The U.S. economy and financial markets remained strong into the second quarter of 2013. We also continued to see strength in our business during this period. Based on the valuation as of March 31, 2013 and other factors described herein, our board of directors granted options to purchase 575,375 shares of common stock on May 6, 2013 and 23,213,352 shares of common stock on May 16, 2013 with an exercise price of $2.57 per share.

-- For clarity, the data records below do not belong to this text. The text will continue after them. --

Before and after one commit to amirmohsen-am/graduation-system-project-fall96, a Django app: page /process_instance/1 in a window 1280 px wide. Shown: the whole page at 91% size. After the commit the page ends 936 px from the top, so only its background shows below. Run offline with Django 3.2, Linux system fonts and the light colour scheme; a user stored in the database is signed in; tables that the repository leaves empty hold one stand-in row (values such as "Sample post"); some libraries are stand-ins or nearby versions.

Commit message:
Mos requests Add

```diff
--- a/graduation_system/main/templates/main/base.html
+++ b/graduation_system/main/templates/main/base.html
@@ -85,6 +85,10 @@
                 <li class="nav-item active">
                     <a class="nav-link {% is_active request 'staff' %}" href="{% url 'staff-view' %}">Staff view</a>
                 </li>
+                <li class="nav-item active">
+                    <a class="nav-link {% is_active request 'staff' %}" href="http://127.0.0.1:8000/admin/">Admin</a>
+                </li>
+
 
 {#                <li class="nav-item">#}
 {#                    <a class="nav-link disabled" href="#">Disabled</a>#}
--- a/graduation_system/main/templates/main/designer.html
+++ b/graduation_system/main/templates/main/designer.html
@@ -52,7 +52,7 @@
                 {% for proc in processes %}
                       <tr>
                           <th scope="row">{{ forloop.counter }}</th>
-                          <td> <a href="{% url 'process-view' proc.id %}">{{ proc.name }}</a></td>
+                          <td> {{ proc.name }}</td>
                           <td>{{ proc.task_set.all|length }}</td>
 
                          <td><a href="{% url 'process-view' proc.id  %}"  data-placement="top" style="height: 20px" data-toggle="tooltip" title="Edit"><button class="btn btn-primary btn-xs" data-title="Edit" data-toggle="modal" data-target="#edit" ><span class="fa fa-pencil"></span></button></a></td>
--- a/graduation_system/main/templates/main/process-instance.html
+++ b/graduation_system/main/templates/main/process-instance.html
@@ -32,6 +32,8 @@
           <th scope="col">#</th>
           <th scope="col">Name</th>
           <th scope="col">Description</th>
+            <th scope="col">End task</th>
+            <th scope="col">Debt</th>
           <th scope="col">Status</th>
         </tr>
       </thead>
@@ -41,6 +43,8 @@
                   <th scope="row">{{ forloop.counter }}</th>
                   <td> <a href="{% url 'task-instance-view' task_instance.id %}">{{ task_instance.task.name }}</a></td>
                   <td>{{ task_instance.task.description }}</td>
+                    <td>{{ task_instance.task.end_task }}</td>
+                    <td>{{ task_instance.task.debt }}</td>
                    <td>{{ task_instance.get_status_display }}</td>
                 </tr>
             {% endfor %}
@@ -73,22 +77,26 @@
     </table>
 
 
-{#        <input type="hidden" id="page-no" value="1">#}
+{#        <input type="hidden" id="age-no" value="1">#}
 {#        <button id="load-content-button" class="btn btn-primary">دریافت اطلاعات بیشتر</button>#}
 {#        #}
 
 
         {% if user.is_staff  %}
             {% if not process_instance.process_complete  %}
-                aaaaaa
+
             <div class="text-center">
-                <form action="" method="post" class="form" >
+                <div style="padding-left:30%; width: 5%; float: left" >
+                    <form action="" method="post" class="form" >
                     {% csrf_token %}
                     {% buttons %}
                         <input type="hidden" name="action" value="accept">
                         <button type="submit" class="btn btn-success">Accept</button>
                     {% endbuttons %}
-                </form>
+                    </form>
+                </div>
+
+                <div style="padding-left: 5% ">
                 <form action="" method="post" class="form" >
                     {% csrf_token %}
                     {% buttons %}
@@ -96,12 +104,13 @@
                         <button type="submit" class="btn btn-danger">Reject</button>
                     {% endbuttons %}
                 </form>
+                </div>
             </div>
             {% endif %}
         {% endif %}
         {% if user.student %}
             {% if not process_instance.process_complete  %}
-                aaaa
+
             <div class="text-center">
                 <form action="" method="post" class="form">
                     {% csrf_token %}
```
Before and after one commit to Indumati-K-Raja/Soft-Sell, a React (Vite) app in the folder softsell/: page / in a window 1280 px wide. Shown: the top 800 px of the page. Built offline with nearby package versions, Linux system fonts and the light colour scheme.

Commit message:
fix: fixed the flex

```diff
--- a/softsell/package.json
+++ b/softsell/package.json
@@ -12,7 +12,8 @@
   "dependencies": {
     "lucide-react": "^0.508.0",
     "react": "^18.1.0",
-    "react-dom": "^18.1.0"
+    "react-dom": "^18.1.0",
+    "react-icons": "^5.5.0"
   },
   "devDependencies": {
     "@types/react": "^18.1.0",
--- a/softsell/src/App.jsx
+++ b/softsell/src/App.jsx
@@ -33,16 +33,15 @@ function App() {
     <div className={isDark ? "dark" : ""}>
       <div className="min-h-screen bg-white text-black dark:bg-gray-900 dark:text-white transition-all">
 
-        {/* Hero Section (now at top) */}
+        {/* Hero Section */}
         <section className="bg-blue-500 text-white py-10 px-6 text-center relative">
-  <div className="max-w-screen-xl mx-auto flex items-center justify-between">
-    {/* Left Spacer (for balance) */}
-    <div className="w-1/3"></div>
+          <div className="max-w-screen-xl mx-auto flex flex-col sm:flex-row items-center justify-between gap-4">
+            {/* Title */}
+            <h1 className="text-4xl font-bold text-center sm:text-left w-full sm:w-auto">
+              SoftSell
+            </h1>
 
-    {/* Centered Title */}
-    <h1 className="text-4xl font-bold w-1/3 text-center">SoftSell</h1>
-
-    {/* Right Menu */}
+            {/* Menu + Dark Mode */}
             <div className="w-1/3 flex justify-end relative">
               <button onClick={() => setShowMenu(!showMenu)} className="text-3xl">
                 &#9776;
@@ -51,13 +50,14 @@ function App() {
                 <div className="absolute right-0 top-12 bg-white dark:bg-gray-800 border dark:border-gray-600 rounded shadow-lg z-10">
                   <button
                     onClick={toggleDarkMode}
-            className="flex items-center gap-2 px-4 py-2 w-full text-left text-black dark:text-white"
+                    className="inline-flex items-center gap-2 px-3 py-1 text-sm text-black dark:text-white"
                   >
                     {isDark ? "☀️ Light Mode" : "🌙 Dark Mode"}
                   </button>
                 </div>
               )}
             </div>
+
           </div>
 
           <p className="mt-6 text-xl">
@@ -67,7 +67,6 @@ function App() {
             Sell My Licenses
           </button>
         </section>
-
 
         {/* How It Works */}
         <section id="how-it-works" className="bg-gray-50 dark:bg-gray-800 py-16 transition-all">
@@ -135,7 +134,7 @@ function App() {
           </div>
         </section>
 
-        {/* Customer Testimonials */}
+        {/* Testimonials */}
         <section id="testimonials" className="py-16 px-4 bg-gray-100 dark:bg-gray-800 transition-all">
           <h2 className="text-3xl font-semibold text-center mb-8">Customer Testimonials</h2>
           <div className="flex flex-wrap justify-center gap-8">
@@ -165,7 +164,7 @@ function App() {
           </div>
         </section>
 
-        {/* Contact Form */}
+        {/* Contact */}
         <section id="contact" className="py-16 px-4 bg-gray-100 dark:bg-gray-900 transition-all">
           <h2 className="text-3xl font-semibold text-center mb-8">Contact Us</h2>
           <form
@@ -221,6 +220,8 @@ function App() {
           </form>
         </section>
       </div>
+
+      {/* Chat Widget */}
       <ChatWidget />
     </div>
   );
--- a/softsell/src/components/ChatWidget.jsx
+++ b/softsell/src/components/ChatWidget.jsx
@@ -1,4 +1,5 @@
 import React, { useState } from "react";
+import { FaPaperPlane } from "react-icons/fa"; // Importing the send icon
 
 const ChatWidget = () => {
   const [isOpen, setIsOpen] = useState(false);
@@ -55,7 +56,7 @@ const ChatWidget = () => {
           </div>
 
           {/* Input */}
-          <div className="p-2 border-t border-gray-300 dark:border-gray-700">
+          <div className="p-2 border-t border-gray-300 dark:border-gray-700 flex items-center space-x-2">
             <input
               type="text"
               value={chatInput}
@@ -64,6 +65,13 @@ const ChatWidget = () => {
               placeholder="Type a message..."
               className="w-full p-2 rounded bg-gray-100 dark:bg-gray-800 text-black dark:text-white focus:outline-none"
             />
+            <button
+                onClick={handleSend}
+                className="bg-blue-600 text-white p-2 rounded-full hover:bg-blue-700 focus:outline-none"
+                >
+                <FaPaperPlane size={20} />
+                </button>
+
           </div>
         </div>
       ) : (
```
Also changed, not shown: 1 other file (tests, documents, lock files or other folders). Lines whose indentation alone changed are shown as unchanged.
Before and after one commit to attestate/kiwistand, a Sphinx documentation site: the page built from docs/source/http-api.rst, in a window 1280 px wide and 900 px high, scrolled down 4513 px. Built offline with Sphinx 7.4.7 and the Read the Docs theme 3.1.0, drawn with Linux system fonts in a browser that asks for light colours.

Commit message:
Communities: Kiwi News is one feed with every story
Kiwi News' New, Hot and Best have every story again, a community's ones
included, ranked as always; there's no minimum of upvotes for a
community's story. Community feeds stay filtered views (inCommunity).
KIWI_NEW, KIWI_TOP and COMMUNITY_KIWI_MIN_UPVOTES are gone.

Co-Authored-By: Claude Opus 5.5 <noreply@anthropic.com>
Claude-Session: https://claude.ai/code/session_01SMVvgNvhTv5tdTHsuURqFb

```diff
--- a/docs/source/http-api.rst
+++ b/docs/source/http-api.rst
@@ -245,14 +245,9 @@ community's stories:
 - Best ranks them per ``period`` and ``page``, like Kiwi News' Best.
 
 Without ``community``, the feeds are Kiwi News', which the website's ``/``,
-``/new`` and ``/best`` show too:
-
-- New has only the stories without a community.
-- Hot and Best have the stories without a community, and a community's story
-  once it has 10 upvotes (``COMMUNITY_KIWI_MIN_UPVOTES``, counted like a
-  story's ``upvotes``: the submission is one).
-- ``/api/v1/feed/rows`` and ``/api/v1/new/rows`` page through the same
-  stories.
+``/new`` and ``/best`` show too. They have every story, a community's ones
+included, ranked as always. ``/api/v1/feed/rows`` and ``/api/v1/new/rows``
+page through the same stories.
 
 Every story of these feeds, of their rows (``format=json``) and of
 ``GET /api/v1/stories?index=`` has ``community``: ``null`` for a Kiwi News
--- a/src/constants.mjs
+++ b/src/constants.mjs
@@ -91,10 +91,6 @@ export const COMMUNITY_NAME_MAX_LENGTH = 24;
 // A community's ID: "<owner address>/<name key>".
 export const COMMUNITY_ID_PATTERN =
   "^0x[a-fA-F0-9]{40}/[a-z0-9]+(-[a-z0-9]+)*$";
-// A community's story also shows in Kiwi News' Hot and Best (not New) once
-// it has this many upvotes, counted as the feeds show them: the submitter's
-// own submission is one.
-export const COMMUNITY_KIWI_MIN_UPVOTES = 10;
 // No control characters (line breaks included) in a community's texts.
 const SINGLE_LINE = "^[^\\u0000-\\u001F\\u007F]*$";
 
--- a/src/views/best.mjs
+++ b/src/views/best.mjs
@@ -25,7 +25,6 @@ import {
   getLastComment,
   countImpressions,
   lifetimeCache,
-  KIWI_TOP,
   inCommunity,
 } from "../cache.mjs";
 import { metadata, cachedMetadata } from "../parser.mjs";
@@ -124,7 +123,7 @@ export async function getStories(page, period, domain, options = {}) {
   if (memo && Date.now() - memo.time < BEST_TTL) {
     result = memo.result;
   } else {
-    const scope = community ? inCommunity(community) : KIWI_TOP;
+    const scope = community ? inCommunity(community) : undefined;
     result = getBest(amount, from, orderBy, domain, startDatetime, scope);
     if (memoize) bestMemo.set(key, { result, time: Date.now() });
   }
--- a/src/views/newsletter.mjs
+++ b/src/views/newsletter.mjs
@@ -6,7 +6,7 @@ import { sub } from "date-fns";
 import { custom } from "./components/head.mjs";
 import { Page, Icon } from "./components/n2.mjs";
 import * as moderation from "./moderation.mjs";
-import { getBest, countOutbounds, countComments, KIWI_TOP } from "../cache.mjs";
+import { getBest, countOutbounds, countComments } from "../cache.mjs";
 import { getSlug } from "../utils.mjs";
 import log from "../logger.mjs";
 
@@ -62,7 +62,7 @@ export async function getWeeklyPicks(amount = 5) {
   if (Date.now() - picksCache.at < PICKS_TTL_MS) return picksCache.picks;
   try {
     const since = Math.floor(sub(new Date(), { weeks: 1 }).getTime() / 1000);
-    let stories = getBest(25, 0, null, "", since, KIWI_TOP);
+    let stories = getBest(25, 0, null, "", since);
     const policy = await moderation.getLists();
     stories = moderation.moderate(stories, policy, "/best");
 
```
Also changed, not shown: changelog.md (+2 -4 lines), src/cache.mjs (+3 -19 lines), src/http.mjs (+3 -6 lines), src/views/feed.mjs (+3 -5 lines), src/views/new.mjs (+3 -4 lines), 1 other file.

Subsequent to the May 2013 option grants, we re-evaluated our estimate of fair value of our common stock for financial reporting purposes as a result of our improving financial performance, our belief that an initial public offering was increasingly viable and the generally improving conditions in the capital markets in the second quarter of 2013. We and a third-party valuation firm performed a valuation of our common stock as of May 16, 2013 utilizing a hybrid approach of both the market approach and the income approach, in a consistent manner with our prior valuation, and combined this with the PWERM. We then weighted the result of the market approach and the income approach at 60% and the PWERM at 40%. The resulting equity value was $1.7 billion. The analysis resulted in an estimated fair value of common stock of $3.08 per share. As a result of our re-evaluation, we determined that the fair value of our common stock was higher than the fair market values determined in good faith by our board of directors for the option